One excellent definition of a Democratic government is: “ . . the coming together of people or groups of people, to accomplish as a whole what they could not, or would not , as individuals or as groups of individuals.” This describes a power that has made America strong and beneficial for most for two centuries. Anyone who can agree with that the premise within this definition, must then realize that everything we are doing in terms of our health care delivery, is not working. It is a proven failure and individuals and groups of individuals have consistently failed to change the system.

So we use the power of our government once, again as in Social Security, Medicare and Medicaid, and a basket of other programs designed because their needs could not be met without the democratically combined power of the whole of nation. We can use this power once again to create a universal health care payment and delivery system which covers every citizen.

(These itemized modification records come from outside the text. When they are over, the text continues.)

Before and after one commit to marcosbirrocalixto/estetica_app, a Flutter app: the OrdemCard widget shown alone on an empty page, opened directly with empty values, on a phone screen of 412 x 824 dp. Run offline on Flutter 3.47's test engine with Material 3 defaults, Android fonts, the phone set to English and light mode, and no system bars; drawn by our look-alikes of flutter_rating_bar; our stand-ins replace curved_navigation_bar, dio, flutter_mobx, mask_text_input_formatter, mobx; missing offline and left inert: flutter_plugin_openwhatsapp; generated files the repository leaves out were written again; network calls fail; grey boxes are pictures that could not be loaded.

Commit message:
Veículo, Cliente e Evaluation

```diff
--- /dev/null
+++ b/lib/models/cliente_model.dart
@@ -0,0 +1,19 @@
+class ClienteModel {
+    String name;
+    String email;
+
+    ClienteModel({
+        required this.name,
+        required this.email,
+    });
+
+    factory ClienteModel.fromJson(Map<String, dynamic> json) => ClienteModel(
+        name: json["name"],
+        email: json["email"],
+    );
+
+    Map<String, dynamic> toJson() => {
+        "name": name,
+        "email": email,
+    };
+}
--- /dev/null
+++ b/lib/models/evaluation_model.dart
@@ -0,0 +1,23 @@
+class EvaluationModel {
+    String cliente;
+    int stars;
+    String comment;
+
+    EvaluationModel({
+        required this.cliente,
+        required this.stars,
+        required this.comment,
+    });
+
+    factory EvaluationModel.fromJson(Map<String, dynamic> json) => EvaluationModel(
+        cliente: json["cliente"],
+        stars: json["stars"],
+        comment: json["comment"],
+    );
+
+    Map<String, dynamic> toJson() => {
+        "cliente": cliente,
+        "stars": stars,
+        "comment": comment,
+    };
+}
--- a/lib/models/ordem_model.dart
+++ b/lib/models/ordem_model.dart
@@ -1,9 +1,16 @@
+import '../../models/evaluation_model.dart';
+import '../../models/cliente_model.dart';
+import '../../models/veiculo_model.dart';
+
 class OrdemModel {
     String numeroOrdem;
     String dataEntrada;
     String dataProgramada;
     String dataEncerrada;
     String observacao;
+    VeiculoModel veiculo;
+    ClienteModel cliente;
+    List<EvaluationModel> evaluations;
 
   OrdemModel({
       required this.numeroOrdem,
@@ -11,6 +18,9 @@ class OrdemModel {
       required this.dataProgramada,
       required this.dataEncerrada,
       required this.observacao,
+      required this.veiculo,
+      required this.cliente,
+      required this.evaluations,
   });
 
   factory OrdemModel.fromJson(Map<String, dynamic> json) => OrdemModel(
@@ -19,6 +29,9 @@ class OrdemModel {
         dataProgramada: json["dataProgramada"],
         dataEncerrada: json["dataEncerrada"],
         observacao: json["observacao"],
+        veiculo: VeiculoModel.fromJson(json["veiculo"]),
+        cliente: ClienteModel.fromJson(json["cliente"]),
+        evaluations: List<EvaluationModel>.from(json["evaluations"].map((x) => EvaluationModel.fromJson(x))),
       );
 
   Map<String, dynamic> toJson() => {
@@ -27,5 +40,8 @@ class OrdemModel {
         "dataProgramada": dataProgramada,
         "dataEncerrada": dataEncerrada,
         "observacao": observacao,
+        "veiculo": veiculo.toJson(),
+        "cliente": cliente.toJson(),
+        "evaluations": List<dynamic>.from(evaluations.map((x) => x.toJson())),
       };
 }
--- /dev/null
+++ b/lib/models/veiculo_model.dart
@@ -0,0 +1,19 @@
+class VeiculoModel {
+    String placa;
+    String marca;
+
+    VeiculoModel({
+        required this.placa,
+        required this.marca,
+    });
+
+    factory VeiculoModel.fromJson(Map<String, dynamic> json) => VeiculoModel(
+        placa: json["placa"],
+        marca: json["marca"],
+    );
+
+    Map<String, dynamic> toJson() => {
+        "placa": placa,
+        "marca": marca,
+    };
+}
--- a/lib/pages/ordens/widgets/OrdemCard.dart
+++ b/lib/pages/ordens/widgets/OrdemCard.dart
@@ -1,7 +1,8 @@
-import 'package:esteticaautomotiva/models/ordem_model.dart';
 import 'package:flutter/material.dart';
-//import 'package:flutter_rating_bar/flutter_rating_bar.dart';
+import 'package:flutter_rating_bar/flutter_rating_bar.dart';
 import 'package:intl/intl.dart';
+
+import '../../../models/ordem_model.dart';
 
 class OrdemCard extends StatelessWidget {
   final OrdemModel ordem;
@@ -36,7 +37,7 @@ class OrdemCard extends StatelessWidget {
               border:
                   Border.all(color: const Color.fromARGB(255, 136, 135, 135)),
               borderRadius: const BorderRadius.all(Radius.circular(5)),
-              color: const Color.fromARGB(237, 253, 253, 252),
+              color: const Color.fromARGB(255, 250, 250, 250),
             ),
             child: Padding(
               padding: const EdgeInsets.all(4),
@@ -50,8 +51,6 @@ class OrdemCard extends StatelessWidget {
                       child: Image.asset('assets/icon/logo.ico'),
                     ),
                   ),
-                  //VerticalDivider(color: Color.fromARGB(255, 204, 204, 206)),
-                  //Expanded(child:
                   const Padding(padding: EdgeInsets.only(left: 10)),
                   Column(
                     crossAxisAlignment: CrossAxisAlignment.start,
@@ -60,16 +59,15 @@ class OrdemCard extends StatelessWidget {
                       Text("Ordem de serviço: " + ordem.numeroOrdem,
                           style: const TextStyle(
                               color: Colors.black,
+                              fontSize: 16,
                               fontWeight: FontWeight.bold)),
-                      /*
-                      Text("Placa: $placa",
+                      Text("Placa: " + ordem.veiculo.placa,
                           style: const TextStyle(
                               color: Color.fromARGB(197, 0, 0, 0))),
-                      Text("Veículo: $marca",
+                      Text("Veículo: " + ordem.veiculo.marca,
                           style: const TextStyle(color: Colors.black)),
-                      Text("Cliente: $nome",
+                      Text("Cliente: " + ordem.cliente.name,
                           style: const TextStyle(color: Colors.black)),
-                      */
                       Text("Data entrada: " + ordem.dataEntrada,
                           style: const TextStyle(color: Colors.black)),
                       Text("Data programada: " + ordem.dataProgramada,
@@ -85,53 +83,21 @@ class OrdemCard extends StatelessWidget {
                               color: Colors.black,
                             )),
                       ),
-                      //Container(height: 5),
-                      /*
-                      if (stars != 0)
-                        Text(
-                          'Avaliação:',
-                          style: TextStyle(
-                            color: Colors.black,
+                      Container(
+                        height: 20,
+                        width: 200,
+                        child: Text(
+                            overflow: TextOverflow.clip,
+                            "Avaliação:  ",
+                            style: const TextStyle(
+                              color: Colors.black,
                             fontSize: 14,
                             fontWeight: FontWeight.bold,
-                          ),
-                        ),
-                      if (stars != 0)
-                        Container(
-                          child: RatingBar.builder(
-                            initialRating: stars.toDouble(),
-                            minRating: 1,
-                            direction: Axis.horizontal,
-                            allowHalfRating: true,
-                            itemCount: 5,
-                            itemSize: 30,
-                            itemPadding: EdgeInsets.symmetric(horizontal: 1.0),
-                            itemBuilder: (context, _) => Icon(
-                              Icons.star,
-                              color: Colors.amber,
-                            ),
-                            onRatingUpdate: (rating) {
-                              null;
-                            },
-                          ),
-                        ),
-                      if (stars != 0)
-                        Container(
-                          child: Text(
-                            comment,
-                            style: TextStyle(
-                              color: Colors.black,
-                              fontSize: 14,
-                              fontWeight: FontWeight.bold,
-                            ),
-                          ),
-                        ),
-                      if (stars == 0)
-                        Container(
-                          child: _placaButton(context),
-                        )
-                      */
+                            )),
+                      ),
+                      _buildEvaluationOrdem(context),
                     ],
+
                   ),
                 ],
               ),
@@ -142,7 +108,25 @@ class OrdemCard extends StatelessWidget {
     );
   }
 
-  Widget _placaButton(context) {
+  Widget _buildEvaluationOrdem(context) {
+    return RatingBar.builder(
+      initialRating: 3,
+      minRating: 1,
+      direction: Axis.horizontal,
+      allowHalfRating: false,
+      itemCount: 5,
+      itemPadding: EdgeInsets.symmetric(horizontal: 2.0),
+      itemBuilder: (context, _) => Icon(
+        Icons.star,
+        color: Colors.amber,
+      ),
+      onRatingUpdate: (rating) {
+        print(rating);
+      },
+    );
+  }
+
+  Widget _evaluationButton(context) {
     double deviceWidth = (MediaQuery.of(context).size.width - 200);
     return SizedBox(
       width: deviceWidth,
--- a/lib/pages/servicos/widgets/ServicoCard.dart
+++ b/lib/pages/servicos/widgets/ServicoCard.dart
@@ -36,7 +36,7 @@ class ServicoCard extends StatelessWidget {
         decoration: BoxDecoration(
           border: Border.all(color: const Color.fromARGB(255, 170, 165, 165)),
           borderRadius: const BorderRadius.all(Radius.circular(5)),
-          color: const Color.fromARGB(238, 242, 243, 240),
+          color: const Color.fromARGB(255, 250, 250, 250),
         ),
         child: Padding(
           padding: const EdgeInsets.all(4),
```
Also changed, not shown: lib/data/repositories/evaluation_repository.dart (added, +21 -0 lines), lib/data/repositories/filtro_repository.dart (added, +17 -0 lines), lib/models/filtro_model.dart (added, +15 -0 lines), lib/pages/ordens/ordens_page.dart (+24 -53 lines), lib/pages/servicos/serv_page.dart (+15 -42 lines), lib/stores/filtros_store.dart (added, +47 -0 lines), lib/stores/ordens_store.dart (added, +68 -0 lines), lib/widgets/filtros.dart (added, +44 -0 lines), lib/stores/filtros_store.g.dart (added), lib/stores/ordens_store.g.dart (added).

This process is best defined as a “Single Payer System.” One payer in one location with one agent for a case, one check for a doctor, one payment for a hospital. No quibbles, no bickering, no thousands of lawyers to litigate their way out of their employers promises. Pharmaceuticals acquired wholesale for the best possible price to the taxpayers. Inspectors in every city and most small cities, ready to catch provider based fraud such as over billing and over treatment. The price gouging will stop, no more aluminum canes for $49.99, no more $8,000 hospital fitted reclining beds that don’t talk. A man with a esophageal ulcer won’t get an MRI, he’ll get an optical scan, and his heartburn pills won’t cost him $18, probably only $2. Clinics can be built by the thousands, specializing in preemptive healthcare, and birth to death maintenance of the body. The clinics alone will eventually save billions of dollars over the old system. An irony is, these cost saving measures on the provider side, are all the kinds of “suggestions,” health insurance companies have been peddling to providers for decades, and having success. Would you rather have your accountable government chose how to save your own money (your taxes), or have some secret coalition of health insurance companies influence those cuts, you may or may not notice the next time you go to your doctor or the local hospital? The cuts under a Single Payer system would be readily announced and even voted upon by a council appointed by the president and approved by congress. Cuts by the insurance companies are secretive, creeping deceptively, and only allow them to make more money. Private insurance premiums never go down, so the savings are the executive’s alone.



Visit SiCKOCure.org to learn more and become a part of the struggle for real universal health care.